(User interface change data)
++++

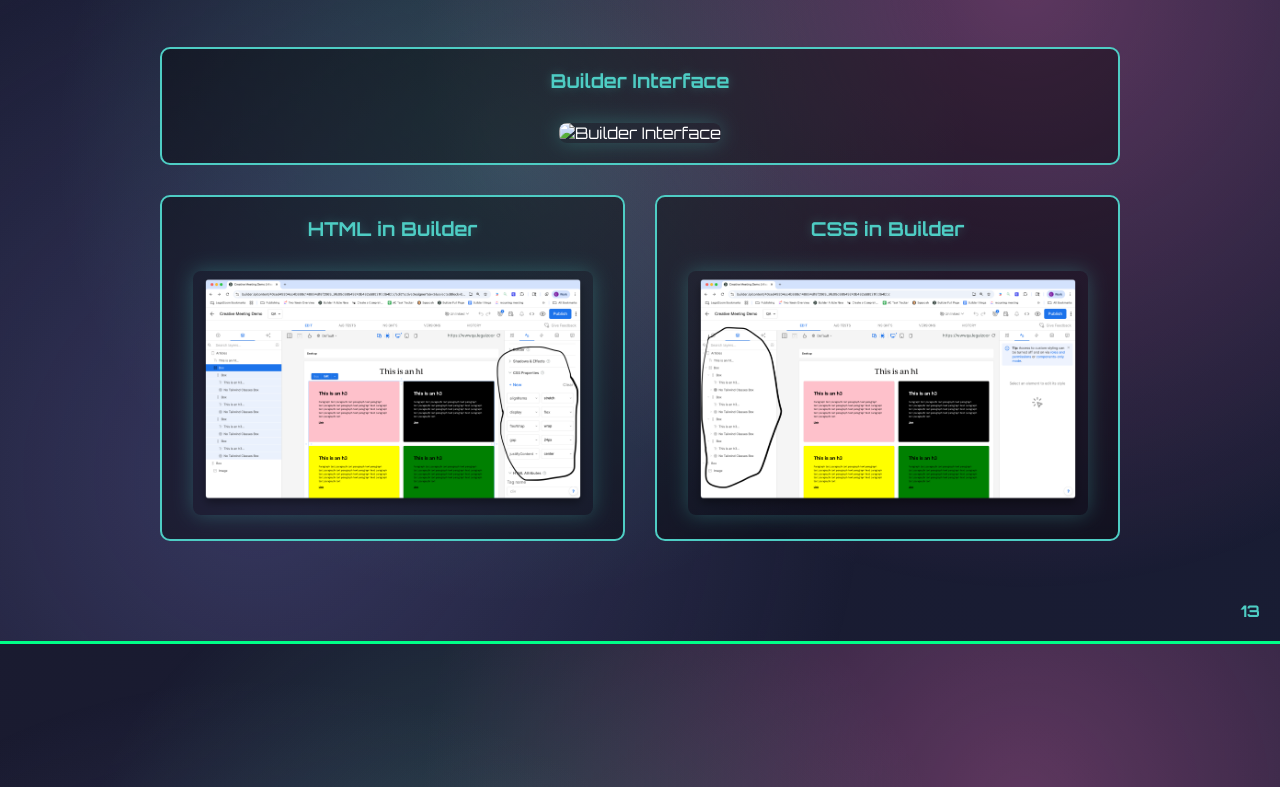
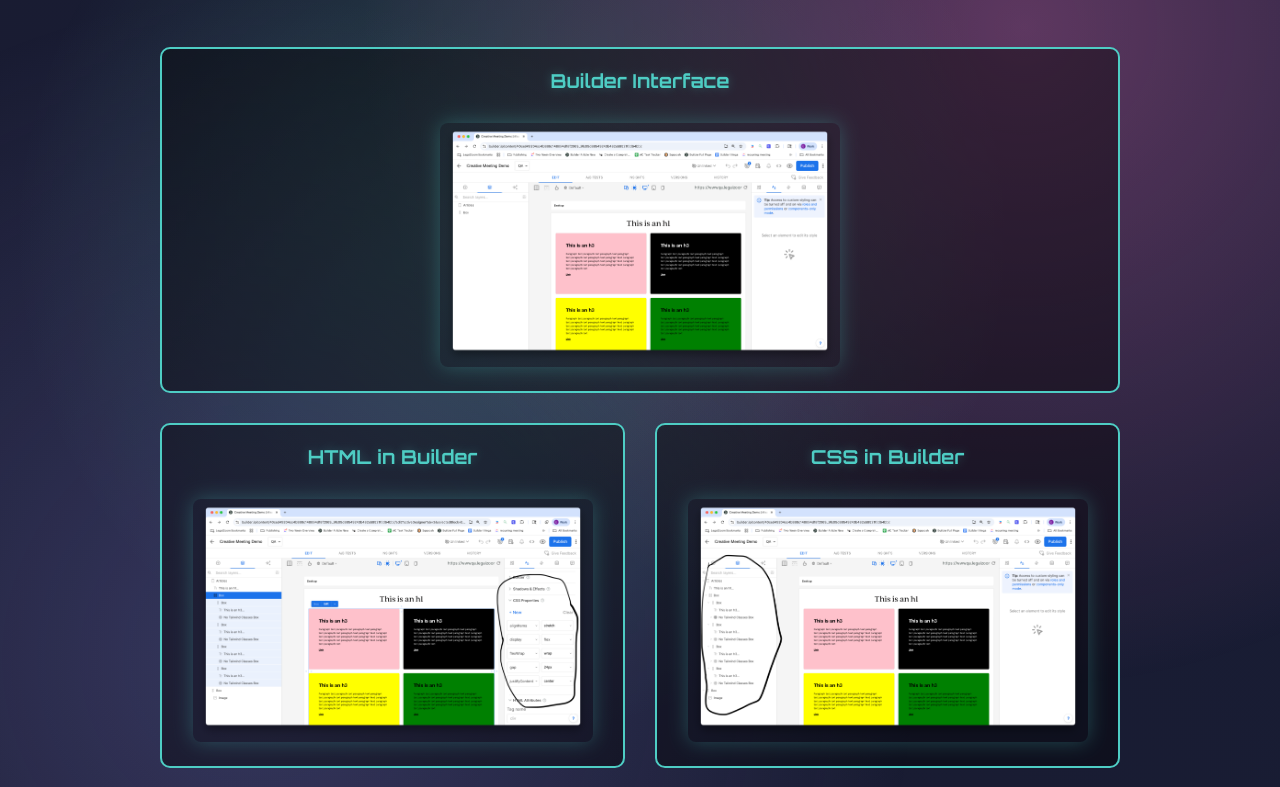
Before and after one commit to EBLegalZoom/CreativePres, a plain HTML site: page index.html in a window 1280 px wide. Shown: the part 10233-11020 px from the top of the page. Drawn offline with Linux system fonts and the light colour scheme.

Commit message:
Update index.html

```diff
--- a/index.html
+++ b/index.html
@@ -1295,7 +1295,7 @@
             <div class="builder-showcase">
                 <div class="builder-image-container">
                     <h4 class="slide-heading-tertiary">Builder Interface</h4>
-                    <img src="Builderinterface.png" alt="Builder Interface" class="builder-image">
+                    <img src="Builder Interface.png" alt="Builder Interface" class="builder-image">
                 </div>
                 <div class="builder-image-container">
                     <h4 class="slide-heading-tertiary">HTML in Builder</h4>
```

++++

Only lines containing "heading" belong in the answer; copy every such line from the records.

                     <h4 class="slide-heading-tertiary">Builder Interface</h4>
                     <h4 class="slide-heading-tertiary">HTML in Builder</h4>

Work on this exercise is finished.